Which of the lines below hold the word "diff"? Pull each of them out.

[Revision tracking records]
——
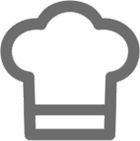
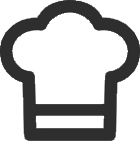
responsive header

diff --git a/Code/index.html b/Code/index.html
@@ -18,19 +18,19 @@
             <ul class="menue">
                 <li class="menuepunkt" id="punkt1">
                     <a href="index.html" class="menuetext">Startseite</a>
-                    <a class="menuepunktIcon" href="index.html" class="menuetext"><img src="Bilder/icon_startseite_black.png" alt="Startseite"></a>
+                    <a class="menuepunktIcon" href="index.html" class="menuetext"><img src="Bilder/icon_startseite.png" alt="Startseite"></a>
                 </li>
                 <li class="menuepunkt" id="punkt2">
                     <a href="favoriten.html" class="menuetext">Favoriten</a>
-                    <a class="menuepunktIcon" href="favoriten.html" class="menuetext"><img src="Bilder/icon_favoriten_black.png" alt="Favoriten"></a>
+                    <a class="menuepunktIcon" href="favoriten.html" class="menuetext"><img src="Bilder/icon_favoriten.png" alt="Favoriten"></a>
                 </li>
                 <li class="menuepunkt" id="punkt3">
                     <a href="meine-rezepte.html" class="menuetext">Meine Rezepte</a>
-                    <a class="menuepunktIcon" href="meine-rezepte.html" class="menuetext"><img src="Bilder/icon_myRecipes_black.png" alt="Meine Rezepte"></a>
+                    <a class="menuepunktIcon" href="meine-rezepte.html" class="menuetext"><img src="Bilder/icon_myRecipes.png" alt="Meine Rezepte"></a>
                 </li>
                 <li class="menuepunkt" id="punkt4">
                     <a href="login.html" class="menuetext">Abmelden</a>
-                    <a class="menuepunktIcon" href="login.html" class="menuetext"><img src="Bilder/icon_logout_black.png" alt="Abmelden"></a>
+                    <a class="menuepunktIcon" href="login.html" class="menuetext"><img src="Bilder/icon_logout.png" alt="Abmelden"></a>
                 </li>
             </ul>
         </nav>
@@ -42,8 +42,8 @@
             <img class="headerBild" src="Bilder/rezeptBild.jpg" alt="Wallpaper">
 
             <div class="textContainer">
-                <h1 class="ueberschrift">Entdecken, Probieren, miteinander Teilen</h1>
-                <p class="textkoerper">Entdecke die vielfältigen Rezepte der foodmood-Community und lasse dich von unserer Rezepteübersicht zu neuen Kreationen Inspirieren. </p>
+                <h1 class="ueberschrift">Entdecken, probieren, miteinander teilen</h1>
+                <p class="textkoerper">Entdecke die vielfältigen Rezepte der foodmood-Community und lasse dich von unserer Rezepteübersicht zu neuen Kreationen inspirieren. </p>
                 <div class="buttonContainer">
                     <a href="#rezeptuebersicht">
                         <div class="button">zur rezeptübersicht</div>

diff --git a/Code/favoriten.html b/Code/favoriten.html
@@ -18,19 +18,19 @@
             <ul class="menue">
                 <li class="menuepunkt" id="punkt1">
                     <a href="index.html" class="menuetext">Startseite</a>
-                    <a class="menuepunktIcon" href="index.html" class="menuetext"><img src="Bilder/icon_startseite_black.png" alt="Startseite"></a>
+                    <a class="menuepunktIcon" href="index.html" class="menuetext"><img src="Bilder/icon_startseite.png" alt="Startseite"></a>
                 </li>
                 <li class="menuepunkt" id="punkt2">
                     <a href="favoriten.html" class="menuetext">Favoriten</a>
-                    <a class="menuepunktIcon" href="favoriten.html" class="menuetext"><img src="Bilder/icon_favoriten_black.png" alt="Favoriten"></a>
+                    <a class="menuepunktIcon" href="favoriten.html" class="menuetext"><img src="Bilder/icon_favoriten.png" alt="Favoriten"></a>
                 </li>
                 <li class="menuepunkt" id="punkt3">
                     <a href="meine-rezepte.html" class="menuetext">Meine Rezepte</a>
-                    <a class="menuepunktIcon" href="meine-rezepte.html" class="menuetext"><img src="Bilder/icon_myRecipes_black.png" alt="Meine Rezepte"></a>
+                    <a class="menuepunktIcon" href="meine-rezepte.html" class="menuetext"><img src="Bilder/icon_myRecipes.png" alt="Meine Rezepte"></a>
                 </li>
                 <li class="menuepunkt" id="punkt4">
                     <a href="login.html" class="menuetext">Abmelden</a>
-                    <a class="menuepunktIcon" href="login.html" class="menuetext"><img src="Bilder/icon_logout_black.png" alt="Abmelden"></a>
+                    <a class="menuepunktIcon" href="login.html" class="menuetext"><img src="Bilder/icon_logout.png" alt="Abmelden"></a>
                 </li>
             </ul>
         </nav>

diff --git a/Code/meine-rezepte.html b/Code/meine-rezepte.html
@@ -16,19 +16,19 @@
             <ul class="menue">
                 <li class="menuepunkt" id="punkt1">
                     <a href="index.html" class="menuetext">Startseite</a>
-                    <a class="menuepunktIcon" href="index.html" class="menuetext"><img src="Bilder/icon_startseite_black.png" alt="Startseite"></a>
+                    <a class="menuepunktIcon" href="index.html" class="menuetext"><img src="Bilder/icon_startseite.png" alt="Startseite"></a>
                 </li>
                 <li class="menuepunkt" id="punkt2">
                     <a href="favoriten.html" class="menuetext">Favoriten</a>
-                    <a class="menuepunktIcon" href="favoriten.html" class="menuetext"><img src="Bilder/icon_favoriten_black.png" alt="Favoriten"></a>
+                    <a class="menuepunktIcon" href="favoriten.html" class="menuetext"><img src="Bilder/icon_favoriten.png" alt="Favoriten"></a>
                 </li>
                 <li class="menuepunkt" id="punkt3">
                     <a href="meine-rezepte.html" class="menuetext">Meine Rezepte</a>
-                    <a class="menuepunktIcon" href="meine-rezepte.html" class="menuetext"><img src="Bilder/icon_myRecipes_black.png" alt="Meine Rezepte"></a>
+                    <a class="menuepunktIcon" href="meine-rezepte.html" class="menuetext"><img src="Bilder/icon_myRecipes.png" alt="Meine Rezepte"></a>
                 </li>
                 <li class="menuepunkt" id="punkt4">
                     <a href="login.html" class="menuetext">Abmelden</a>
-                    <a class="menuepunktIcon" href="login.html" class="menuetext"><img src="Bilder/icon_logout_black.png" alt="Abmelden"></a>
+                    <a class="menuepunktIcon" href="login.html" class="menuetext"><img src="Bilder/icon_logout.png" alt="Abmelden"></a>
                 </li>
             </ul>
         </nav>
——
### Reply
diff --git a/Code/index.html b/Code/index.html
diff --git a/Code/favoriten.html b/Code/favoriten.html
diff --git a/Code/meine-rezepte.html b/Code/meine-rezepte.html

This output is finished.